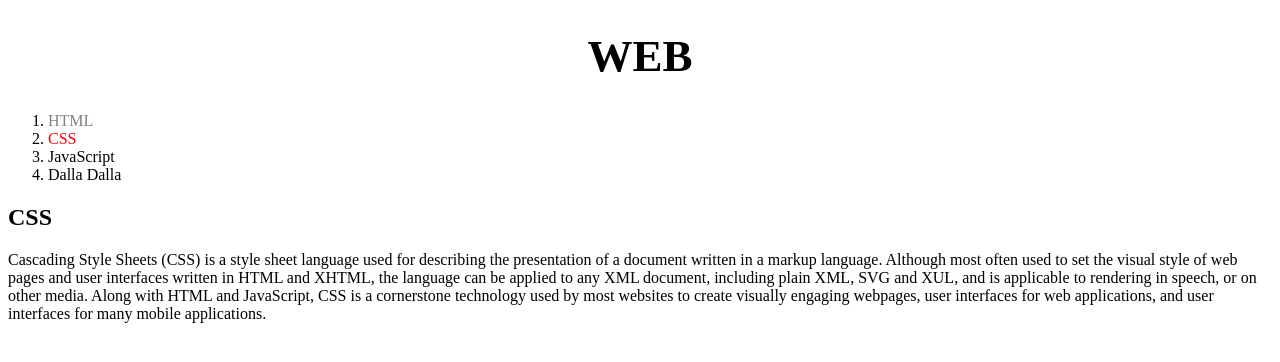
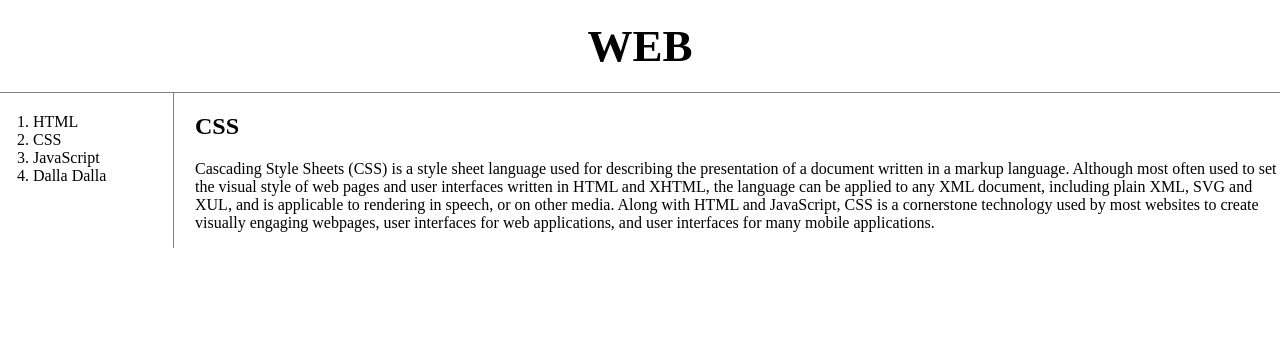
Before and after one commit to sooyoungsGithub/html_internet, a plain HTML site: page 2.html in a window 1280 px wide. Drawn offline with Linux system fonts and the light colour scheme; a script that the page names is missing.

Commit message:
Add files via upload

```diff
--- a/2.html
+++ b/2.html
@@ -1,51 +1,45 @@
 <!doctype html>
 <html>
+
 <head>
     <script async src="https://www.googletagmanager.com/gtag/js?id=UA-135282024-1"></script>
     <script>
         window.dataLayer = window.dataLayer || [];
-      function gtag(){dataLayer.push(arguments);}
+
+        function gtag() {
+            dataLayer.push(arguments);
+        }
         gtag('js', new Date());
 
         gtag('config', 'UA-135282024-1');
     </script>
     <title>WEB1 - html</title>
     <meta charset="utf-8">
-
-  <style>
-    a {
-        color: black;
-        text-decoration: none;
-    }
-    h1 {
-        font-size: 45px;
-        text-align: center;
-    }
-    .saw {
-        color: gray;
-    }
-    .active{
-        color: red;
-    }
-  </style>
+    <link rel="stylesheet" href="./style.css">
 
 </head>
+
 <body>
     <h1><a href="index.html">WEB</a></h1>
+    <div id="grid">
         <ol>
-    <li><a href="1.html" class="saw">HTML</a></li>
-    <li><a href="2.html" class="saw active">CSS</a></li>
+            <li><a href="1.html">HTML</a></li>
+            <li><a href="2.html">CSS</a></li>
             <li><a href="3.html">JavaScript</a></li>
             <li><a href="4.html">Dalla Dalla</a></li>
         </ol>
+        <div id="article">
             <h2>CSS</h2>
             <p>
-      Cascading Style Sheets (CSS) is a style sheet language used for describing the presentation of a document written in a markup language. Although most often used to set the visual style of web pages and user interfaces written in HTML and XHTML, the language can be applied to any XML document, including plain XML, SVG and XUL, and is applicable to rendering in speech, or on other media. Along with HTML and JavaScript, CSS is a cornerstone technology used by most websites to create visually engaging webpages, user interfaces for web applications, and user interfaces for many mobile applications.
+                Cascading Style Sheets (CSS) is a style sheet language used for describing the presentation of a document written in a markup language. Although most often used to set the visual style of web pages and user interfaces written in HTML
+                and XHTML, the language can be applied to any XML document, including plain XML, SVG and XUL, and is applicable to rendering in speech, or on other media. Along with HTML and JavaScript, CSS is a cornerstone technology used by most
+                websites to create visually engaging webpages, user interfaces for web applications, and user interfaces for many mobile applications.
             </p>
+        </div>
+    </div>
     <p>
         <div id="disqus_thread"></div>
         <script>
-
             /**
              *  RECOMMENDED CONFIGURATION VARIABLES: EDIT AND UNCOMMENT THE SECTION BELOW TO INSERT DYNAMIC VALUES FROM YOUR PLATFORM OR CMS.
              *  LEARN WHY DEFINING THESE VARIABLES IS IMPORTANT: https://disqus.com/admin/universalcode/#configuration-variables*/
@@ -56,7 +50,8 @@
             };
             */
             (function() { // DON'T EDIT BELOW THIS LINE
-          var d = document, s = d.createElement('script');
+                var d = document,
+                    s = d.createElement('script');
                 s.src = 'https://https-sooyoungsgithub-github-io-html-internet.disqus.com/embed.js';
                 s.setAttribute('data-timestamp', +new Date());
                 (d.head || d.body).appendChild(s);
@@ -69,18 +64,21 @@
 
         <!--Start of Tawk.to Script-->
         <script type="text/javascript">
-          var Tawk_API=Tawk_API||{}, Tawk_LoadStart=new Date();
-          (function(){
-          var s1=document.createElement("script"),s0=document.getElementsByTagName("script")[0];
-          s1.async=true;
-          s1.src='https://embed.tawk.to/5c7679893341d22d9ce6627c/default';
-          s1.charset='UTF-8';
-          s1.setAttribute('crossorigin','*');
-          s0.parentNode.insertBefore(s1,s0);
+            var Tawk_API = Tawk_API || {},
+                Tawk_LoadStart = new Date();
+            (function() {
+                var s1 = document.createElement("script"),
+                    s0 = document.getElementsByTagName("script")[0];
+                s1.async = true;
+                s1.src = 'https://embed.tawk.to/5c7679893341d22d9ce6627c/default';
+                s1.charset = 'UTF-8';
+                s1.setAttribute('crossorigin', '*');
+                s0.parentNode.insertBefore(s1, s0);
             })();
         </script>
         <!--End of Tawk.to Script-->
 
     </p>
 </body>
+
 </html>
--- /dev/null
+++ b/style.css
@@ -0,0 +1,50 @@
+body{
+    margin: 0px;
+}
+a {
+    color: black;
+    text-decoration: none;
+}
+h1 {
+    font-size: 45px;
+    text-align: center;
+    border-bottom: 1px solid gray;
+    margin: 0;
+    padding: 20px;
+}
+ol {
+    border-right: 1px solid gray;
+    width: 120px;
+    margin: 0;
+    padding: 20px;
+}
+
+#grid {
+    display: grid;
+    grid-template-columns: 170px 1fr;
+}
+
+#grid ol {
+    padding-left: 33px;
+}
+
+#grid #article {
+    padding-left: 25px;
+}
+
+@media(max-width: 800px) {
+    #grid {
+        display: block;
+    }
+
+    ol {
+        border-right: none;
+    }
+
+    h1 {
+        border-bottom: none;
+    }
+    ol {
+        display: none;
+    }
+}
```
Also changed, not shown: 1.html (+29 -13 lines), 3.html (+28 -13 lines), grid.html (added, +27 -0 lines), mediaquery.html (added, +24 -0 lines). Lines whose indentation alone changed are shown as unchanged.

____

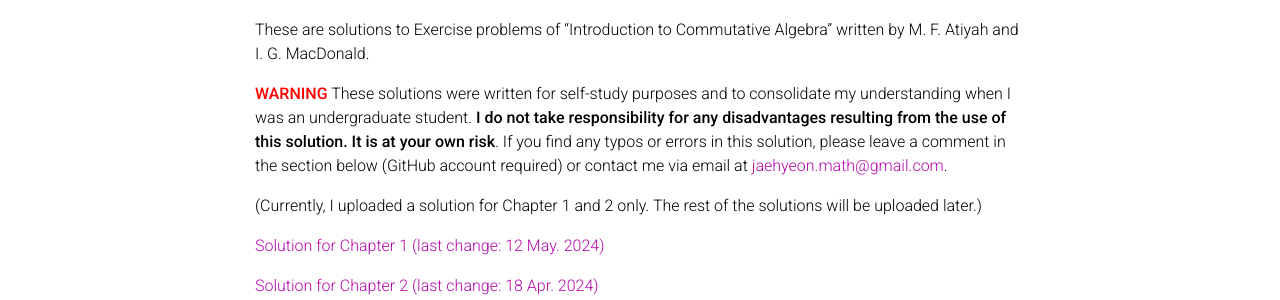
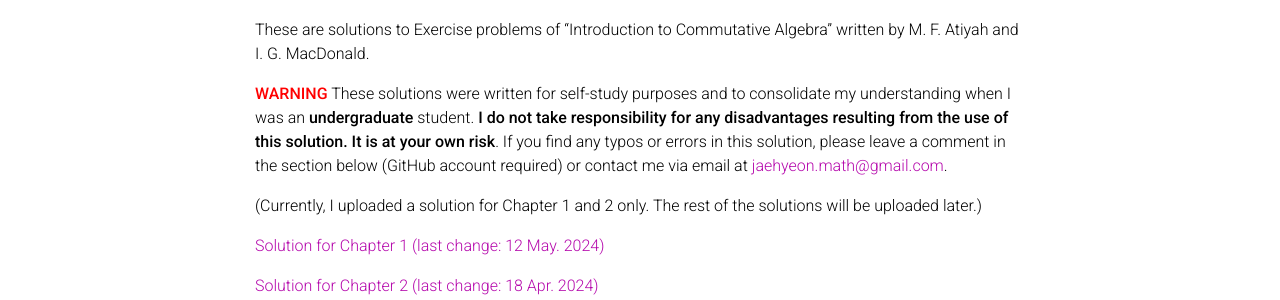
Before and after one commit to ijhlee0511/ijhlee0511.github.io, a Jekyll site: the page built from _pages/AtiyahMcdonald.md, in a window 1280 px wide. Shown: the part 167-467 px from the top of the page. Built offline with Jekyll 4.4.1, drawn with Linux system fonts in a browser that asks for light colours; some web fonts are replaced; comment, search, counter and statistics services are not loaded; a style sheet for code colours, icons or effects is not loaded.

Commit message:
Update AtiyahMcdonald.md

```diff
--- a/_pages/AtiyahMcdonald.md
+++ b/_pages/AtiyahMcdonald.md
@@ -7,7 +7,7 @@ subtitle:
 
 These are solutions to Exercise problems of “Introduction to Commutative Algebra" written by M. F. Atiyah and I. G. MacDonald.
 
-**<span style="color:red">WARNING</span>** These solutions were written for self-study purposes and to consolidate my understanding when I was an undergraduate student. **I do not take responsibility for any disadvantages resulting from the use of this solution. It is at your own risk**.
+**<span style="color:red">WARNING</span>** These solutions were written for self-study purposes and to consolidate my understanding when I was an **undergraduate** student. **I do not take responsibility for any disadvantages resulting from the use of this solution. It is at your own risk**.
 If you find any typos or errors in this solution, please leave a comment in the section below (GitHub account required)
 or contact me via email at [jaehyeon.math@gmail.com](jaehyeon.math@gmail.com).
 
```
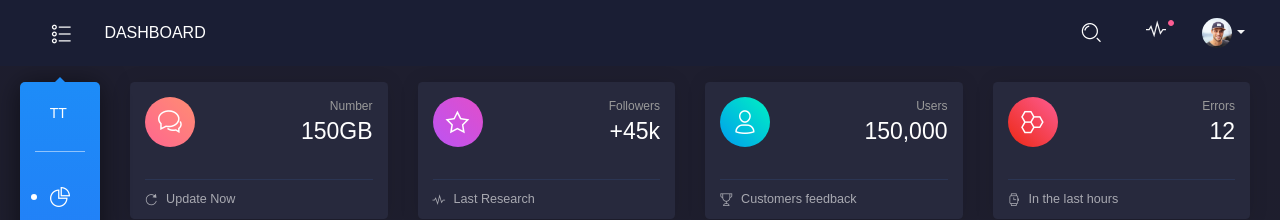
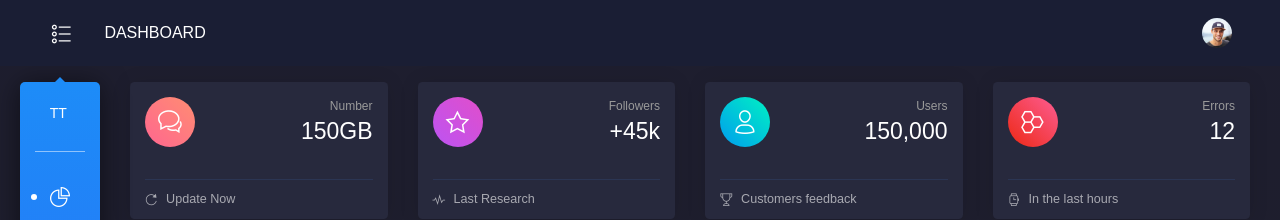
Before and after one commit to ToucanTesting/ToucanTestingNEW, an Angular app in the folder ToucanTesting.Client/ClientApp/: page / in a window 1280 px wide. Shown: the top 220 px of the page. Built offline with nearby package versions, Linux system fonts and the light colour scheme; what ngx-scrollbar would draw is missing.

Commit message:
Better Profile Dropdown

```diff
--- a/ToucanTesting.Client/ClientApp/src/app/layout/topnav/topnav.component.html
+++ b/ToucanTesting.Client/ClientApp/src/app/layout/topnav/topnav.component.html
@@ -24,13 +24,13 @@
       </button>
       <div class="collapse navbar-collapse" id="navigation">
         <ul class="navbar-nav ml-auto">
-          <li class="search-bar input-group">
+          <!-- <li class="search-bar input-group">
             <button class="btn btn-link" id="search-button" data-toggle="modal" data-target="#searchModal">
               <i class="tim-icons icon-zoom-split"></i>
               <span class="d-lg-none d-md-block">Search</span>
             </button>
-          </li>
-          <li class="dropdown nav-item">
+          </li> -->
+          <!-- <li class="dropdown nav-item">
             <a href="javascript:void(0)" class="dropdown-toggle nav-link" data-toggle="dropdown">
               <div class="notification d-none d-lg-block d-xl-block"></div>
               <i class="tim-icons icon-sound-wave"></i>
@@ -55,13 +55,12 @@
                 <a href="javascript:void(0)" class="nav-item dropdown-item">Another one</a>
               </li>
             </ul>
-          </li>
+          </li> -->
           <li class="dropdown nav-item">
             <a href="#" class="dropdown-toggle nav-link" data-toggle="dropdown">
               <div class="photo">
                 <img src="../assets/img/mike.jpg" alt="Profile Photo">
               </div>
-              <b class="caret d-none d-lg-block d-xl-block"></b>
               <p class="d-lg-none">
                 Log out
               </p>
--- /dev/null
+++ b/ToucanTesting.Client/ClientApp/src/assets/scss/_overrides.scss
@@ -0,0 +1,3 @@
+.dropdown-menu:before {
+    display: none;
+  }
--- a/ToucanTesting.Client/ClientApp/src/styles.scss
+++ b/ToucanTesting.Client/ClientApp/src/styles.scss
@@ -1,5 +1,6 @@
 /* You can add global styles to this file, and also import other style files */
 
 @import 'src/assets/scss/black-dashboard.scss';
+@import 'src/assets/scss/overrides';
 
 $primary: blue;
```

____

§ ABOUT THIS TASK: Find the word "item" in the listing and copy each line that contains it.

§ RESPONSE:
-          <li class="dropdown nav-item">
+          <!-- <li class="dropdown nav-item">
                 <a href="javascript:void(0)" class="nav-item dropdown-item">Another one</a>
           <li class="dropdown nav-item">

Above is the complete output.